Try it: Your answer should be an exact copy of the listing.

Exercise input:
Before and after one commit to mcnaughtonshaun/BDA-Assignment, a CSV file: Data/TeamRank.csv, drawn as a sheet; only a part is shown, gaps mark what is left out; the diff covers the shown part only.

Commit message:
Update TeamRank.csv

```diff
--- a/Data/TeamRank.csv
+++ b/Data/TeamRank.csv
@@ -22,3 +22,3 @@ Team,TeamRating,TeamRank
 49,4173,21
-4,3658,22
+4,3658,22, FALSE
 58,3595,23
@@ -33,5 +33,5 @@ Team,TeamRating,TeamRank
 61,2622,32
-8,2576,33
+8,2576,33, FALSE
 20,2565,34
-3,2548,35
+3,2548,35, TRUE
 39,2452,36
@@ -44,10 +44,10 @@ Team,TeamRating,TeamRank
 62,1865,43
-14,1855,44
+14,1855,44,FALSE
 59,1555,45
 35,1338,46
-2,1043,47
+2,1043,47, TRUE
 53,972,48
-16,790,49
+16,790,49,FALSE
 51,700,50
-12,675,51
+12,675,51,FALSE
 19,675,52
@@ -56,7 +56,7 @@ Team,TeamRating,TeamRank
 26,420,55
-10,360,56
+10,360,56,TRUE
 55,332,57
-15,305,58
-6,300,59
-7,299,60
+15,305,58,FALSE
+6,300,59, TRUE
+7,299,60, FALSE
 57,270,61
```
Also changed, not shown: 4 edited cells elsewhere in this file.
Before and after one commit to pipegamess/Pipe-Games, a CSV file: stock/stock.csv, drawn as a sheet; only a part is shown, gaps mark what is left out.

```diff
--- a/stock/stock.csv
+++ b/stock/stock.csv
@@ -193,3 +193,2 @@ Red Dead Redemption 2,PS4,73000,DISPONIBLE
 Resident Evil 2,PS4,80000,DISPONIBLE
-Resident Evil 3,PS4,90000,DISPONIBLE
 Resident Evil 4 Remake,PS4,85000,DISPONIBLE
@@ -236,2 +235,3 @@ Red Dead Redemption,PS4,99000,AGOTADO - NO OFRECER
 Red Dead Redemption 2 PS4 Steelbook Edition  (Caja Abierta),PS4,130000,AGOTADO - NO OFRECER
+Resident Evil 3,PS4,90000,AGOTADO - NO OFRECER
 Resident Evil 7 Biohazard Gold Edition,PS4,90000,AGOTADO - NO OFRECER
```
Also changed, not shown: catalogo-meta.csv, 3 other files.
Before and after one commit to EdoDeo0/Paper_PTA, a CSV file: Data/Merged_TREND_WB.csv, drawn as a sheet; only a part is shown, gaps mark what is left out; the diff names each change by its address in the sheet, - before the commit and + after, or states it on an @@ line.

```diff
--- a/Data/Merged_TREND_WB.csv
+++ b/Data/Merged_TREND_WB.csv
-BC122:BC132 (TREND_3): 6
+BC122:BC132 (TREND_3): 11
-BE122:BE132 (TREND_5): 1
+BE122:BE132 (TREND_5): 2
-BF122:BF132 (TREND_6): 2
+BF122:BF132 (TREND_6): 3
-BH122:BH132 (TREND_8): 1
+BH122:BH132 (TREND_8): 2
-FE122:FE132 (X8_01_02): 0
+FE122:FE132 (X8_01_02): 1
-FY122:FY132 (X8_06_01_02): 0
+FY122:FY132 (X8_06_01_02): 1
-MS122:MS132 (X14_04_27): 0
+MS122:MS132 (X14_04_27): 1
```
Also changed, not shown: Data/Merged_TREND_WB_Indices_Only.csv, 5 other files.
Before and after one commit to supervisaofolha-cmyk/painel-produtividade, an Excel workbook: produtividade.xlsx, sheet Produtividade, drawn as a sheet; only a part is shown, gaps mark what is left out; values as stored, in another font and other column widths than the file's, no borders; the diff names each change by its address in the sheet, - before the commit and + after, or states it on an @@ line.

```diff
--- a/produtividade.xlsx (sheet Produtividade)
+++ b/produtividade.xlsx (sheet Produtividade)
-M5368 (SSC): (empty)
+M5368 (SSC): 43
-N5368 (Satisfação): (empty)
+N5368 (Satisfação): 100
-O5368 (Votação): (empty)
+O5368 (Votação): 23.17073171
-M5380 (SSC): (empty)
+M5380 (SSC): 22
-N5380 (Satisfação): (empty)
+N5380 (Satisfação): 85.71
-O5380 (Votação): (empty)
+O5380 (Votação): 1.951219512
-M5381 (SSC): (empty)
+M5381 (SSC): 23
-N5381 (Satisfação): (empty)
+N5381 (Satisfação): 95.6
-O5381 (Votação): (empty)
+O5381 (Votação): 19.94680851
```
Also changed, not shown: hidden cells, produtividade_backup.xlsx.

Written solution:
Before and after one commit to mcnaughtonshaun/BDA-Assignment, a CSV file: Data/TeamRank.csv, drawn as a sheet; only a part is shown, gaps mark what is left out; the diff covers the shown part only.

Commit message:
Update TeamRank.csv

```diff
--- a/Data/TeamRank.csv
+++ b/Data/TeamRank.csv
@@ -22,3 +22,3 @@ Team,TeamRating,TeamRank
 49,4173,21
-4,3658,22
+4,3658,22, FALSE
 58,3595,23
@@ -33,5 +33,5 @@ Team,TeamRating,TeamRank
 61,2622,32
-8,2576,33
+8,2576,33, FALSE
 20,2565,34
-3,2548,35
+3,2548,35, TRUE
 39,2452,36
@@ -44,10 +44,10 @@ Team,TeamRating,TeamRank
 62,1865,43
-14,1855,44
+14,1855,44,FALSE
 59,1555,45
 35,1338,46
-2,1043,47
+2,1043,47, TRUE
 53,972,48
-16,790,49
+16,790,49,FALSE
 51,700,50
-12,675,51
+12,675,51,FALSE
 19,675,52
@@ -56,7 +56,7 @@ Team,TeamRating,TeamRank
 26,420,55
-10,360,56
+10,360,56,TRUE
 55,332,57
-15,305,58
-6,300,59
-7,299,60
+15,305,58,FALSE
+6,300,59, TRUE
+7,299,60, FALSE
 57,270,61
```
Also changed, not shown: 4 edited cells elsewhere in this file.
Before and after one commit to pipegamess/Pipe-Games, a CSV file: stock/stock.csv, drawn as a sheet; only a part is shown, gaps mark what is left out.

```diff
--- a/stock/stock.csv
+++ b/stock/stock.csv
@@ -193,3 +193,2 @@ Red Dead Redemption 2,PS4,73000,DISPONIBLE
 Resident Evil 2,PS4,80000,DISPONIBLE
-Resident Evil 3,PS4,90000,DISPONIBLE
 Resident Evil 4 Remake,PS4,85000,DISPONIBLE
@@ -236,2 +235,3 @@ Red Dead Redemption,PS4,99000,AGOTADO - NO OFRECER
 Red Dead Redemption 2 PS4 Steelbook Edition  (Caja Abierta),PS4,130000,AGOTADO - NO OFRECER
+Resident Evil 3,PS4,90000,AGOTADO - NO OFRECER
 Resident Evil 7 Biohazard Gold Edition,PS4,90000,AGOTADO - NO OFRECER
```
Also changed, not shown: catalogo-meta.csv, 3 other files.
Before and after one commit to EdoDeo0/Paper_PTA, a CSV file: Data/Merged_TREND_WB.csv, drawn as a sheet; only a part is shown, gaps mark what is left out; the diff names each change by its address in the sheet, - before the commit and + after, or states it on an @@ line.

```diff
--- a/Data/Merged_TREND_WB.csv
+++ b/Data/Merged_TREND_WB.csv
-BC122:BC132 (TREND_3): 6
+BC122:BC132 (TREND_3): 11
-BE122:BE132 (TREND_5): 1
+BE122:BE132 (TREND_5): 2
-BF122:BF132 (TREND_6): 2
+BF122:BF132 (TREND_6): 3
-BH122:BH132 (TREND_8): 1
+BH122:BH132 (TREND_8): 2
-FE122:FE132 (X8_01_02): 0
+FE122:FE132 (X8_01_02): 1
-FY122:FY132 (X8_06_01_02): 0
+FY122:FY132 (X8_06_01_02): 1
-MS122:MS132 (X14_04_27): 0
+MS122:MS132 (X14_04_27): 1
```
Also changed, not shown: Data/Merged_TREND_WB_Indices_Only.csv, 5 other files.
Before and after one commit to supervisaofolha-cmyk/painel-produtividade, an Excel workbook: produtividade.xlsx, sheet Produtividade, drawn as a sheet; only a part is shown, gaps mark what is left out; values as stored, in another font and other column widths than the file's, no borders; the diff names each change by its address in the sheet, - before the commit and + after, or states it on an @@ line.

```diff
--- a/produtividade.xlsx (sheet Produtividade)
+++ b/produtividade.xlsx (sheet Produtividade)
-M5368 (SSC): (empty)
+M5368 (SSC): 43
-N5368 (Satisfação): (empty)
+N5368 (Satisfação): 100
-O5368 (Votação): (empty)
+O5368 (Votação): 23.17073171
-M5380 (SSC): (empty)
+M5380 (SSC): 22
-N5380 (Satisfação): (empty)
+N5380 (Satisfação): 85.71
-O5380 (Votação): (empty)
+O5380 (Votação): 1.951219512
-M5381 (SSC): (empty)
+M5381 (SSC): 23
-N5381 (Satisfação): (empty)
+N5381 (Satisfação): 95.6
-O5381 (Votação): (empty)
+O5381 (Votação): 19.94680851
```
Also changed, not shown: hidden cells, produtividade_backup.xlsx.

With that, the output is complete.